Type out all the records word for word. Any pictures are to be left out.

Before-and-after change data:
^^^^^^^^^^^^^^^^

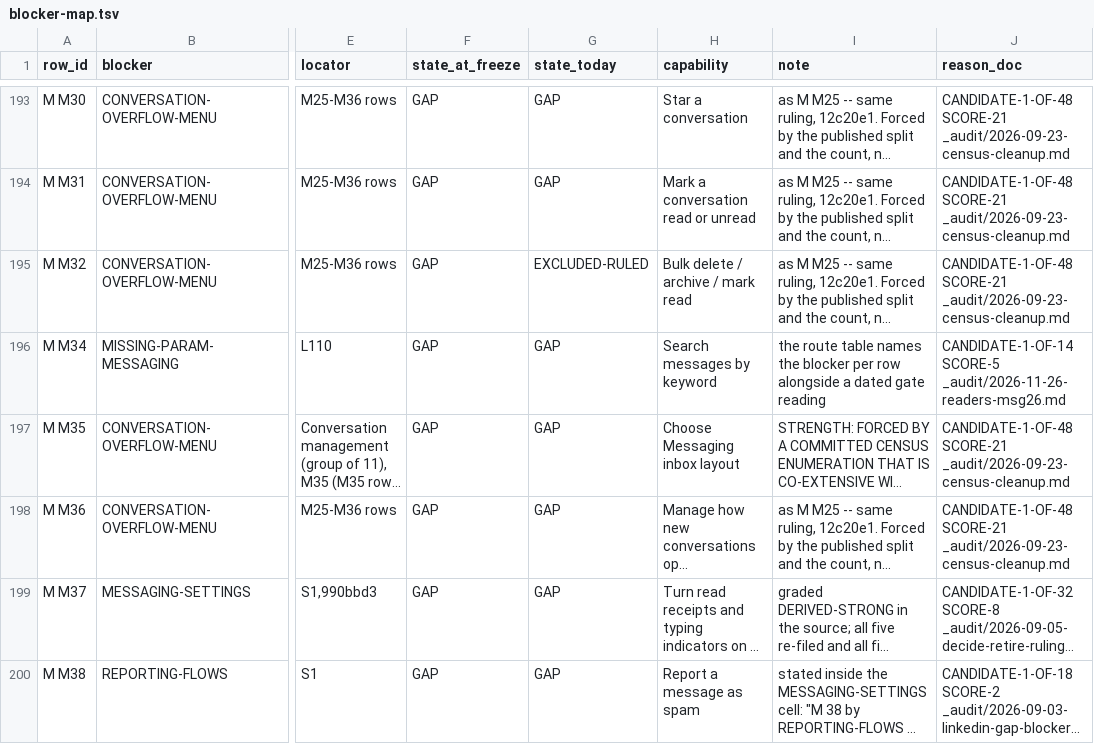
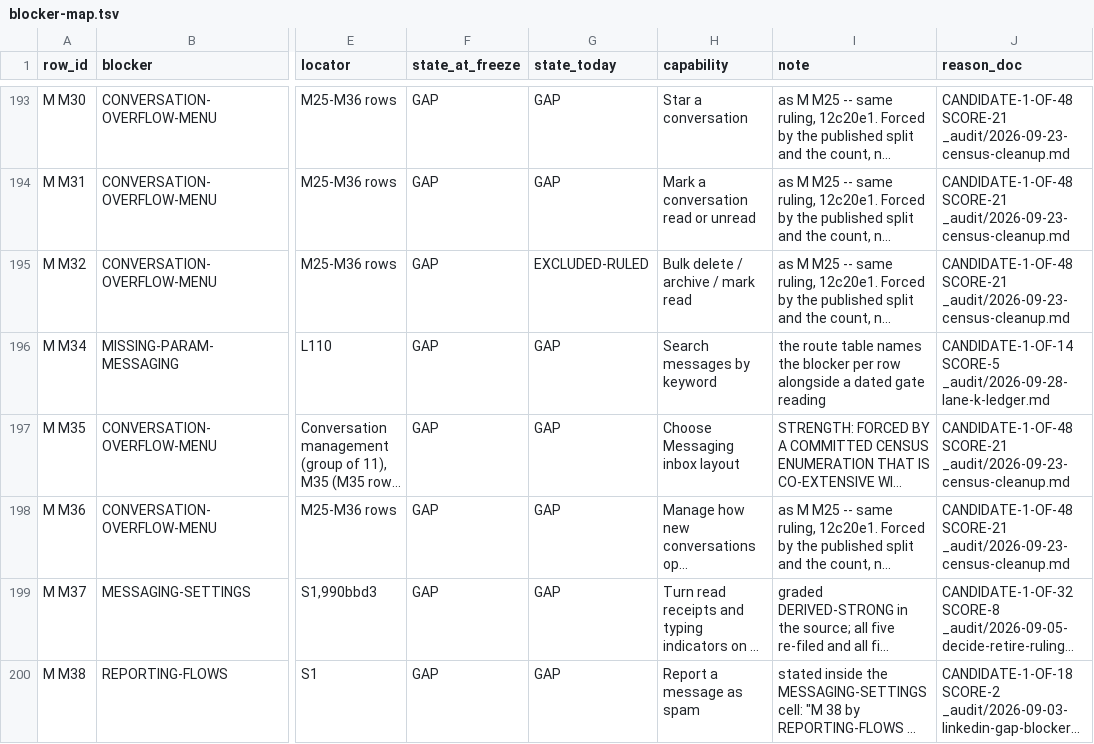
Before and after one commit to Sundeepg98/linkedin-mcp, a TSV file: _audit/_census/blocker-map.tsv, drawn as a sheet; only a part is shown, gaps mark what is left out; long unchanged cells end in …; the diff names each change by its address in the sheet, - before the commit and + after, or states it on an @@ line.

```diff
--- a/_audit/_census/blocker-map.tsv
+++ b/_audit/_census/blocker-map.tsv
-J196 (reason_doc): CANDIDATE-1-OF-14 SCORE-5 _audit/2026-11-26-readers-msg26.md
+J196 (reason_doc): CANDIDATE-1-OF-14 SCORE-5 _audit/2026-09-28-lane-k-ledger.md
```
Also changed, not shown: _audit/_census/capture-queue.tsv, _audit/_census/next-step.tsv, 5 other files.
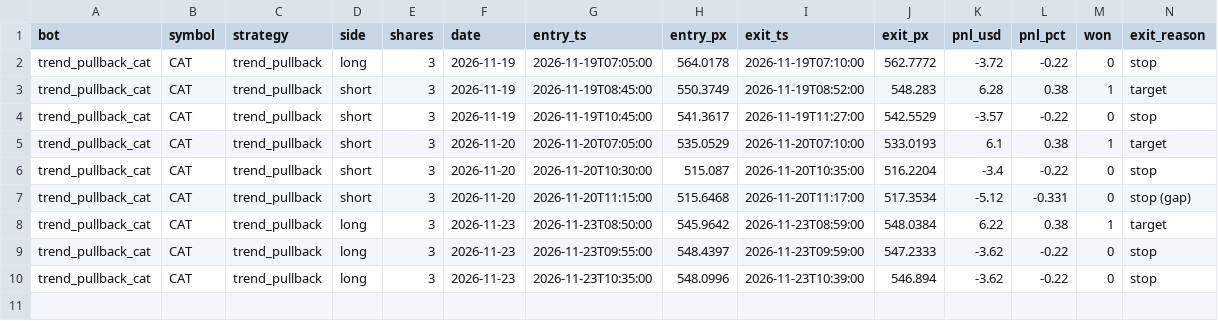
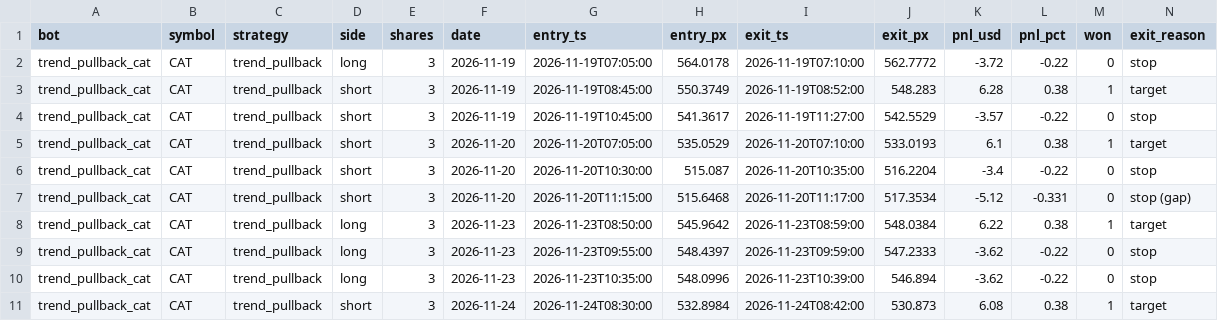
Before and after one commit to michaeldeuchar-dotcom/stock-paper-bot, a CSV file: data/trades_trend_pullback_cat.csv, drawn as a sheet; only a part is shown; rows hold the shown columns only; the diff names each change by its address in the sheet, - before the commit and + after, or states it on an @@ line.

```diff
--- a/data/trades_trend_pullback_cat.csv
+++ b/data/trades_trend_pullback_cat.csv
+row 11: trend_pullback_cat | CAT | trend_pullback | short | 3 | 2026-11-24 | 2026-11-24T08:30:00 | 532.8984 | 2026-11-24T08:42:00 | 530.873 | 6.08 | 0.38 | 1 | target
```
Also changed, not shown: data/trades_rel_strength_wmt.csv, data/trades_vwap_pullback_msft.csv, 3 other files.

^^^^^^^^^^^^^^^^

▸ **Output below**
Before and after one commit to Sundeepg98/linkedin-mcp, a TSV file: _audit/_census/blocker-map.tsv, drawn as a sheet; only a part is shown, gaps mark what is left out; long unchanged cells end in …; the diff names each change by its address in the sheet, - before the commit and + after, or states it on an @@ line.

```diff
--- a/_audit/_census/blocker-map.tsv
+++ b/_audit/_census/blocker-map.tsv
-J196 (reason_doc): CANDIDATE-1-OF-14 SCORE-5 _audit/2026-11-26-readers-msg26.md
+J196 (reason_doc): CANDIDATE-1-OF-14 SCORE-5 _audit/2026-09-28-lane-k-ledger.md
```
Also changed, not shown: _audit/_census/capture-queue.tsv, _audit/_census/next-step.tsv, 5 other files.
Before and after one commit to michaeldeuchar-dotcom/stock-paper-bot, a CSV file: data/trades_trend_pullback_cat.csv, drawn as a sheet; only a part is shown; rows hold the shown columns only; the diff names each change by its address in the sheet, - before the commit and + after, or states it on an @@ line.

```diff
--- a/data/trades_trend_pullback_cat.csv
+++ b/data/trades_trend_pullback_cat.csv
+row 11: trend_pullback_cat | CAT | trend_pullback | short | 3 | 2026-11-24 | 2026-11-24T08:30:00 | 532.8984 | 2026-11-24T08:42:00 | 530.873 | 6.08 | 0.38 | 1 | target
```
Also changed, not shown: data/trades_rel_strength_wmt.csv, data/trades_vwap_pullback_msft.csv, 3 other files.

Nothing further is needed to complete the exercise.